And what role will independent bookstores play in all of this? Will indies disappear like 8-tracks and cassette tapes, nostalgic vestiges of the past, or will they stay small and viable like vinyl? What will happen as books are self-published and marketed through social media and micro-blogging, as a Facebook "like" takes precedent over all else?

It's hard to tell.

But we still know one thing. As readers continue to read, they will find authors and titles they love. And when they love something, they'll put that something into the hands of a friend or family member. They'll say, "Ooh, this is SO good. You have to read it."

As long as bookstores exist, people will keep buying books because the person next to them puts it in their hands. Literally. As Sherman Alexie writes in "Superman and Me": "Books," I tell them. "Books."

Jamie Passaro, of the Pacific Northwest Booksellers Association, told me that she spent all of last summer hand-selling Lidia Yuknavitch's The Chronology of Water. Passaro had nothing to gain by selling that title. She didn't work for Hawthorne, the book's publisher, and PNBA got nothing out of the deal. But Passaro loved the work, put it directly in the hands of buyers over and over, and The Chronology of Water ended up winning the Readers Choice Award at the Oregon Book Awards.

Hand-selling may not lead to national bestseller status, and it may not even lead to an award, but as Ben LeRoy, the publisher of Tyrus Books says, when looking at Bookscan numbers, "It's all about keeping the book alive."

Most books die (stop selling) within six months of publication. Hand-selling even ten copies a month keeps the book out there, keeps people reading, keeps people talking.

So if I'm going to hand-sell a book, where do I start. Do I start with my favorite novels or short-story collections? Do I sell something well-known like Hemingway's collected Nick Adams stories? Or do I consider what might be the hardest type of book to sell to the general public? Something obscure and extremely literary.

I'll tell you what I hand-sold this last year, to many different types of people: Dismantling the Hills, by Michael McGriff.

A lot of readers will say, "Huh?" Michael who? But that just means they haven't read him yet. McGriff is by no means unknown. He won a Michener Fellowship. A Stegner Fellowship. A Ruth Lilly. His first book won the Agnes Lynch Starrett Poetry Prize, and his recent release, Home Burial, was reviewed in the New York Times.
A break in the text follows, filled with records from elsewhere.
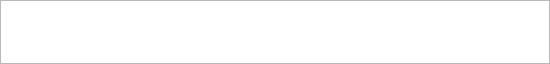
Before: the Qt Designer form src/ECM_gui/misc_dialogs/widget_notification.ui in dmherrington/ECM-Control-System, drawn with Qt 5.
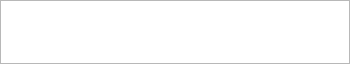
After: the same form once the commit is applied.

What changed in the file:
```diff
--- a/src/ECM_gui/misc_dialogs/widget_notification.ui
+++ b/src/ECM_gui/misc_dialogs/widget_notification.ui
@@ -6,7 +6,7 @@
    <rect>
     <x>0</x>
     <y>0</y>
-    <width>550</width>
+    <width>350</width>
     <height>64</height>
    </rect>
   </property>
@@ -18,7 +18,7 @@
   </property>
   <property name="minimumSize">
    <size>
-    <width>550</width>
+    <width>350</width>
     <height>64</height>
    </size>
   </property>
```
In his NYT review, Jeff Gordinier writes about McGriff's characters: "In the hands of a less capable poet, their fates would feel almost too grim to bear, but McGriff chronicles their dissolution -- and the dissolution of the landscape they come from -- with language that manages to be simultaneously spare, cinematic and tactile."

Spare, cinematic and tactile. That's sounds good, right? I want to read those poems, want to hear those stories.

I would add that McGriff is imagistically brutal while maintaining a rare love for all things.
His "Brief Elegy on the Tip of a Match" and then the longer "The Last Temptation of Christ" are brilliant, forcing the reader to consider new possibilities, a shifting of perspective. One of my favorite poems, "Iron," has the specific:

where we held our little breaths and each other,
passing the spell of invisibility between us.
Five years later, you brought your father's
hunting knife to school and stabbed Danielle Carson
in the hip and I never saw you again

And the allusive in the same poem:

of a woman who asked for nothing. Tomorrow night
she'll lead armies, in a few more she'll burn at the stake
and silver birds will rise from her mouth. This is the book
of the universe, where iron is the last element
of a star's collapse and the moon retreats each moment
into oblivion. My blood fills with so much iron I'm pulled

This narrative, two pages long, opens the book, and when I put it in the hands of the person next to me, it sells. I say, "Read the first two pages, and see what you think."